Great Ormond Street Hospital

Great Ormond Street Hospital is an international centre of excellence in child healthcare. Together with their research partner, the UCL Institute of Child Health (ICH), they form the UK’s only academic biomedical research centre (BRC) specialising in paediatrics. Since its formation in 1852, the hospital has been dedicated to children’s healthcare and to finding new and better ways to treat childhood illnesses. The hospital and Institute were awarded National Institute for Health Research BRC status in 2007, and had the award renewed in 2011, in recognition of the research conducted in the organisation.

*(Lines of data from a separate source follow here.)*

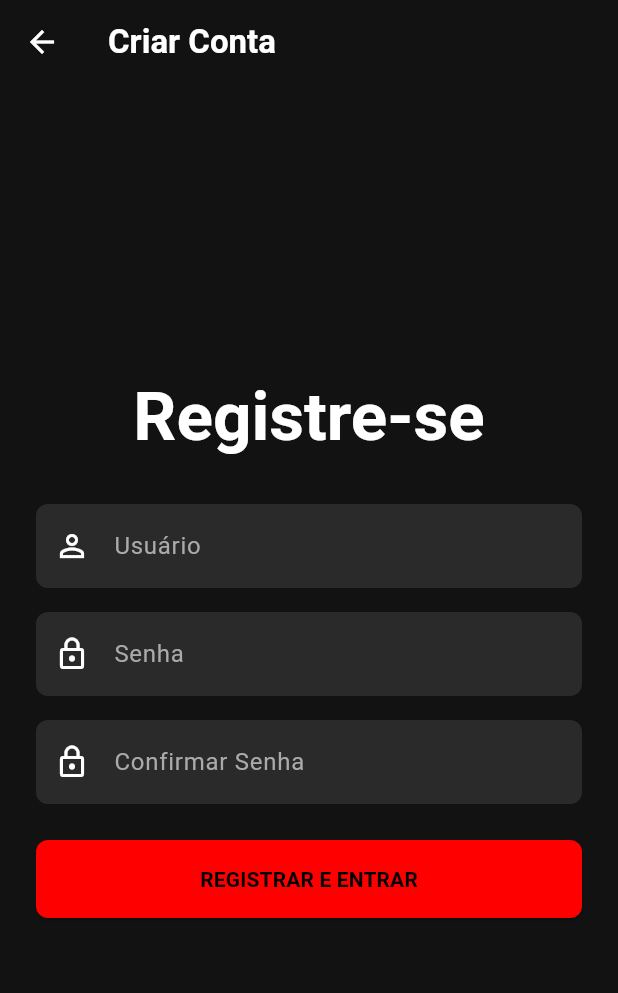
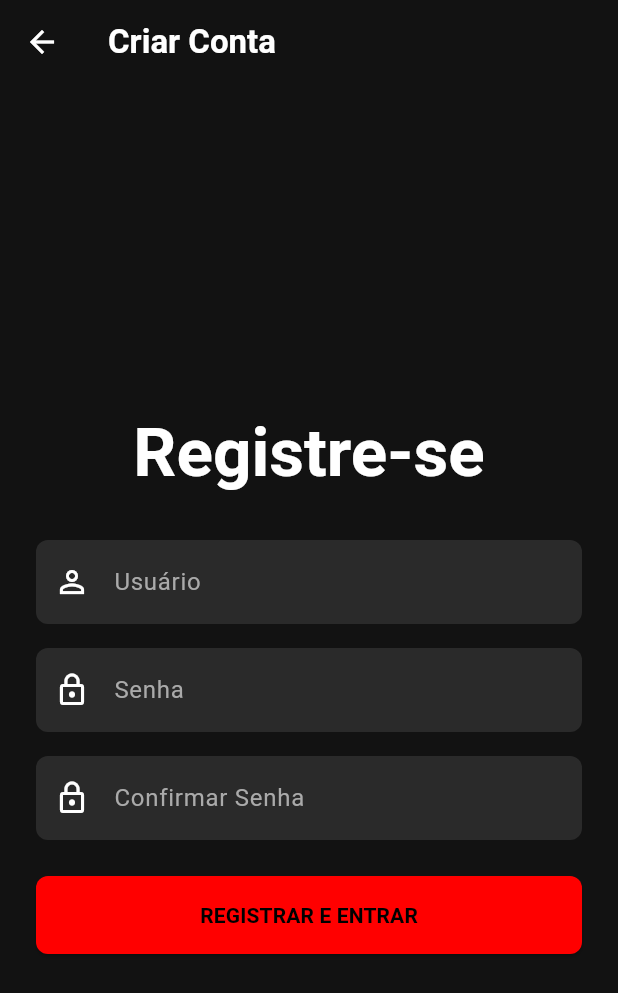
Before and after one commit to lucasmd12/lucasmm, a Flutter app: the RegisterScreen screen opened by its route, on a phone screen of 412 x 824 dp. Shown: the top 993 px of the screen. Run offline on Flutter 3.47's test engine with Material 3 defaults, Android fonts, the phone set to English and light mode, and no system bars; our stand-ins replace audioplayers, cached_network_image, connectivity_plus, file_picker, firebase_core, firebase_crashlytics and 19 more; missing offline and left inert: firebase_app_check, flutter_sound, flutter_webrtc, jitsi_meet_flutter_sdk; accounts and stored records are empty; Roboto replaces fonts that are missing (Gothic); statements that could not run were skipped; project files that could hold a hidden picture were left out.

Commit message:
Update register_screen.dart

```diff
--- a/lib/screens/register_screen.dart
+++ b/lib/screens/register_screen.dart
@@ -100,6 +100,11 @@
         child: Center(
           child: SingleChildScrollView(
             padding: const EdgeInsets.all(24),
+            child: ConstrainedBox(
+              constraints: BoxConstraints(
+                minHeight: MediaQuery.of(context).size.height - AppBar().preferredSize.height - MediaQuery.of(context).padding.top - MediaQuery.of(context).padding.bottom,
+              ),
+              child: IntrinsicHeight(
                 child: Form(
                   key: _formKey,
                   child: Column(
@@ -214,6 +219,8 @@
               ),
             ),
           ),
+        ),
+      ),
     );
   }
 }
```
Lines whose indentation alone changed are shown as unchanged.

The focus of the BRC is experimental and translational biomedical research; research that brings basic laboratory scientific advances into the clinical setting to maximise patient benefit. The North East Thames Regional Genetics Service based at GOSH hosts the NIPD service, which is funded by the genetic commissioners, NIHR programme grant, a variety of other grants and the GOSH-UCL ICH BRC. The unit provides a unique, safe prenatal diagnostic service based on the analysis of cell free DNA, the only accredited laboratory worldwide to offer a definitive NIPD service for selected monogenic disorders, without requiring confirmation via traditional invasive testing.

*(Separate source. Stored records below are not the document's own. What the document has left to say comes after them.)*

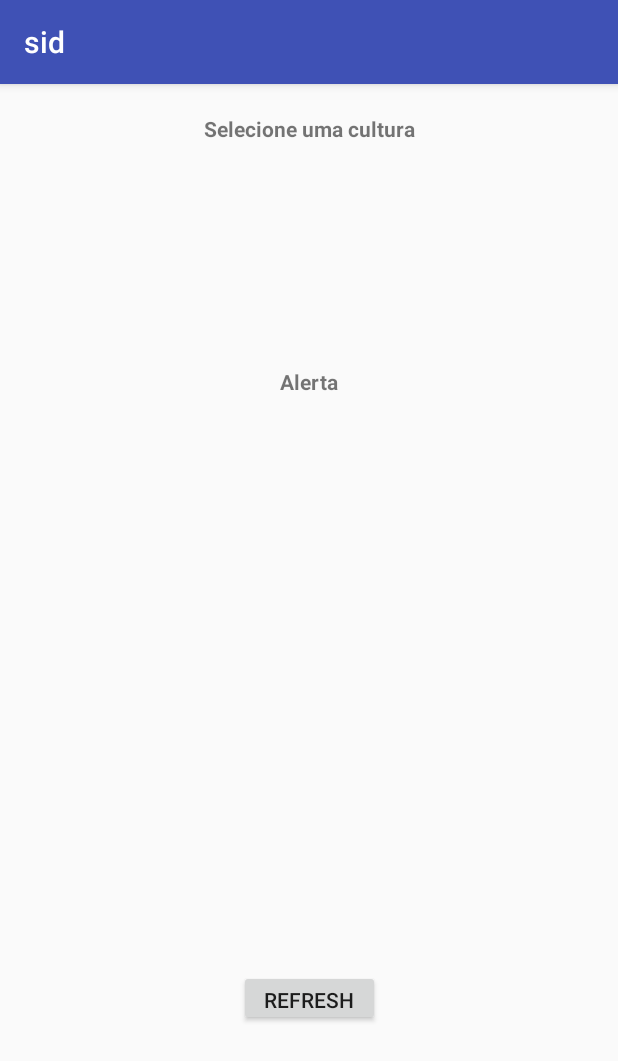
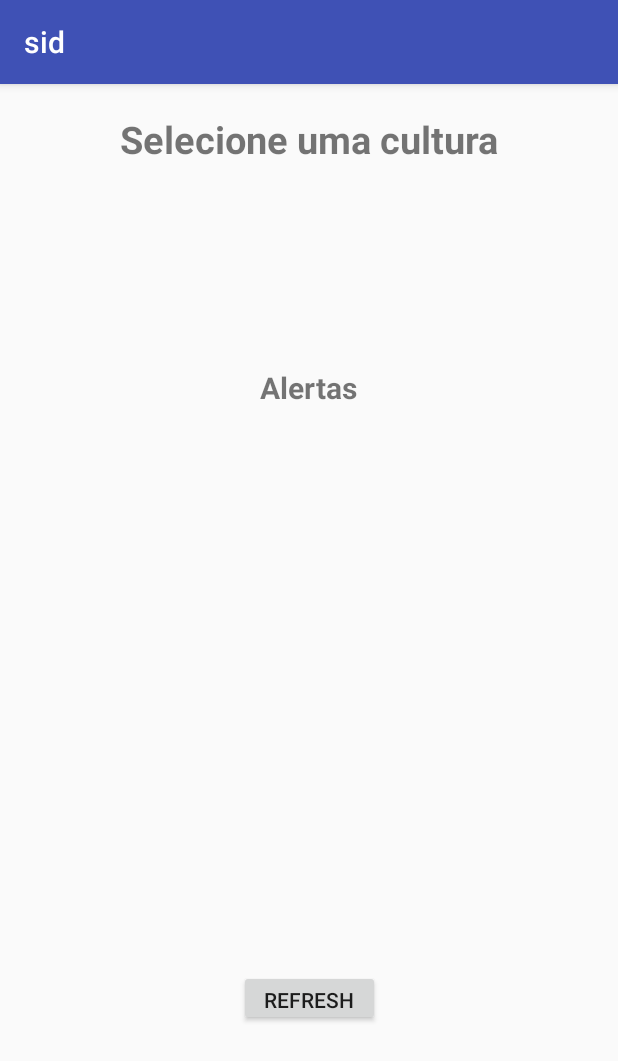
Before and after one commit to bjngs-iscteiul/android, an Android app: the AlertasActivity screen opened directly, with no data from a screen before it, on a phone screen of 412 x 824 dp. Shown: the top 1061 px of the screen. Run offline under Robolectric (Android 15) with nearby library versions, the phone set to English and light mode, and no system bars.

```diff
--- a/app/src/main/res/layout/activity_alertas.xml
+++ b/app/src/main/res/layout/activity_alertas.xml
@@ -18,6 +18,7 @@
         android:layout_marginTop="8dp"
         android:text="Selecione uma cultura"
         android:textStyle="bold"
+        android:textSize="25dp"
         app:layout_constraintBottom_toBottomOf="parent"
         app:layout_constraintEnd_toEndOf="parent"
         app:layout_constraintHorizontal_bias="0.502"
@@ -42,12 +43,6 @@
         app:layout_constraintTop_toTopOf="parent"
         app:layout_constraintVertical_bias="0.493">
 
-        <HorizontalScrollView
-            android:layout_width="match_parent"
-            android:layout_height="wrap_content"
-            tools:layout_editor_absoluteX="8dp"
-            tools:layout_editor_absoluteY="9dp">
-
             <LinearLayout
                 android:layout_width="match_parent"
                 android:layout_height="match_parent"
@@ -69,14 +64,15 @@
                             android:layout_height="wrap_content"
                             android:gravity="center"
                             android:padding="16dp"
-                            android:text="Alerta"
+                            android:text="Alertas"
                             android:textStyle="bold"
+                            android:textSize="20dp"
                             tools:layout_editor_absoluteX="190dp"
                             tools:layout_editor_absoluteY="46dp" />
+
                     </TableRow>
                 </TableLayout>
             </LinearLayout>
-        </HorizontalScrollView>
     </ScrollView>
 
     <Button
```
Also changed, not shown: app/src/main/java/inducesmile/com/sid/App/AlertasActivity.java (+10 -18 lines), app/src/main/res/layout/activity_login.xml (+6 -8 lines), app/src/main/res/layout/activity_main.xml (+9 -7 lines).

Role in project:

During the BOOSTB4 project the GOSH team will:

  1. Identify neonates/children with OI and recruit to the study for intervention or observation;

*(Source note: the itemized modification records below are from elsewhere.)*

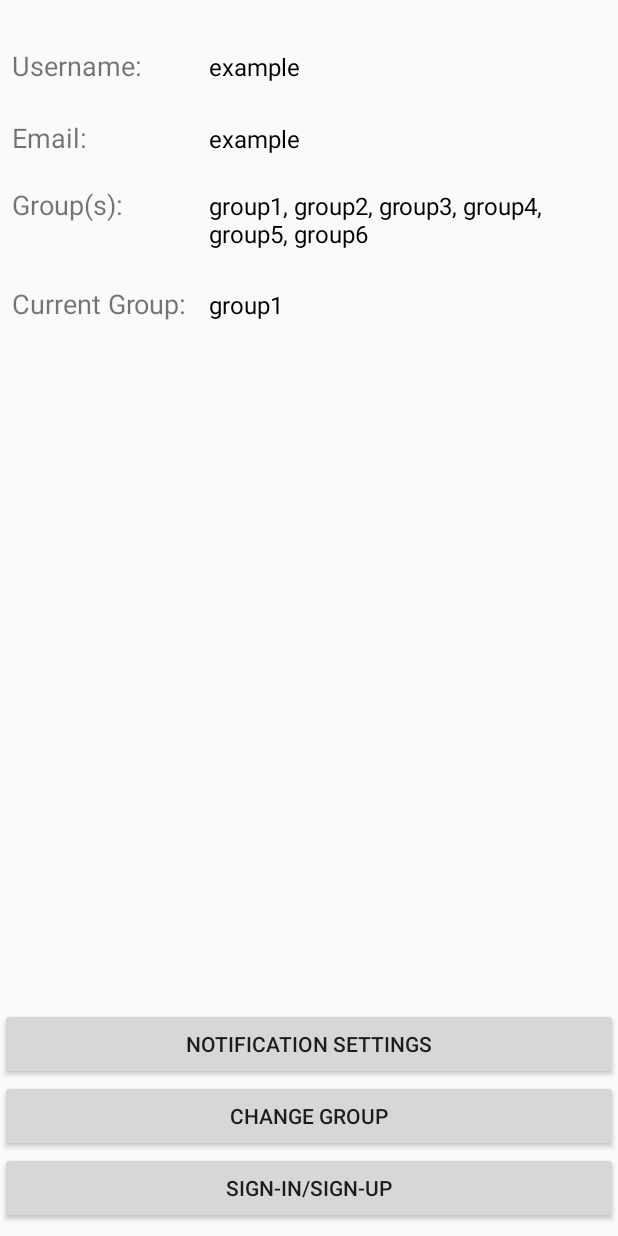
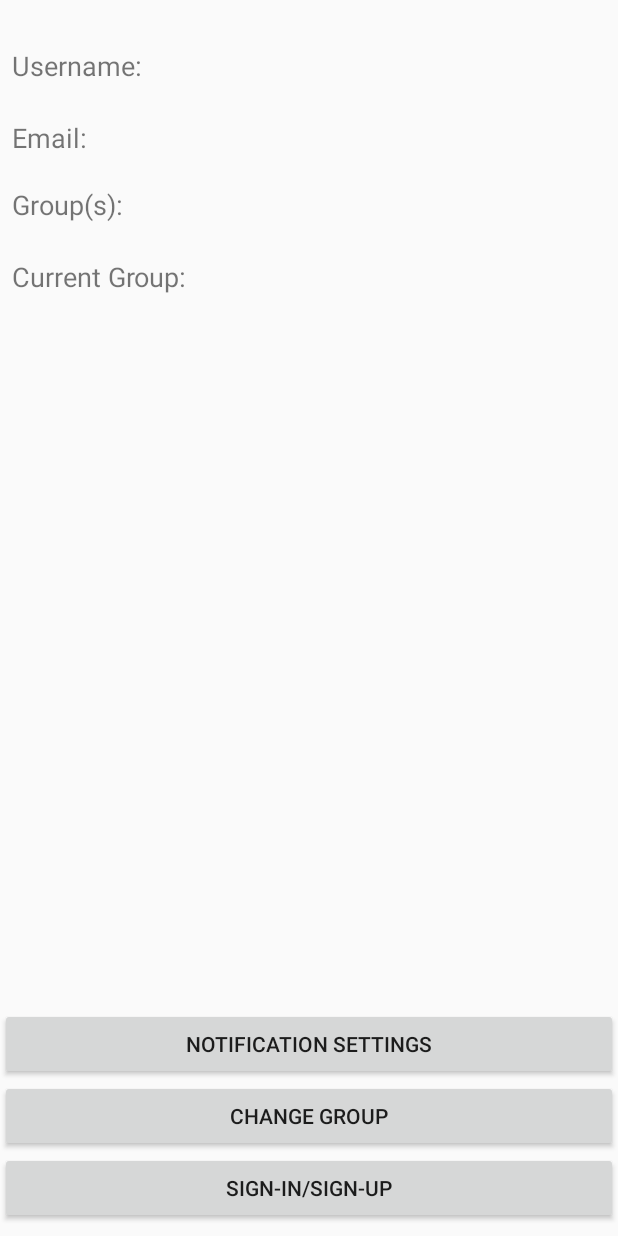
Before and after one commit to jongreene/group-loop, an Android app: the layout fragment_user_account_preferences.xml on its own in the app's theme, with its tools: preview values and no code run, on a phone screen of 412 x 824 dp. Run offline under Robolectric (Android 15) with nearby library versions, the phone set to English and light mode, and no system bars.

Commit message:
Removing static text

```diff
--- a/app/src/main/res/layout/fragment_user_account_preferences.xml
+++ b/app/src/main/res/layout/fragment_user_account_preferences.xml
@@ -83,7 +83,6 @@
                     android:layout_column="1"
                     android:layout_row="0"
                     android:paddingTop="25dp"
-                    android:text="example"
                     android:textColor="@android:color/black"
                     android:textSize="16dp" />
 
@@ -94,7 +93,6 @@
                     android:layout_column="1"
                     android:layout_row="1"
                     android:paddingTop="25dp"
-                    android:text="example"
                     android:textColor="@android:color/black"
                     android:textSize="16dp" />
 
@@ -105,7 +103,6 @@
                     android:layout_column="1"
                     android:layout_row="2"
                     android:paddingTop="12.5dp"
-                    android:text="group1, group2, group3, group4, group5, group6"
                     android:textColor="@android:color/black"
                     android:textSize="16dp" />
 
@@ -116,7 +113,6 @@
                     android:layout_column="1"
                     android:layout_row="3"
                     android:paddingTop="25dp"
-                    android:text="group1"
                     android:textColor="@android:color/black"
                     android:textSize="16dp" />
             </GridLayout>
```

  2. Perform postnatal transplantation of fetal MSC to treat OI, and long term follow up of cases and controls;

  3. Perform exome sequencing of donor MSC;

  4. Perform rapid prenatal exome sequencing of on amniocytes or choronic villi for definitive diagnosis of cases suspected on prenatal ultrasound to have OI;

  5. Develop non-invasive prenatal diagnosis of OI for definitive diagnosis to facilitate appropriate recruitment;

  6. Undertake social-science research to explore and capture the views and experiences of parents undergoing MSC treatment either pre- or postnatally.

 

Contributing staff:

  • Professor Lyn Chitty

  • Dr Catherine DeVile

  • Dr Belinda Crowe

  • Dr Melissa Hill

This project has received funding from the European Union's Horizon 2020 research and innovation programme under grant agreement 681045

© 2019 BOOSTB4 Consortium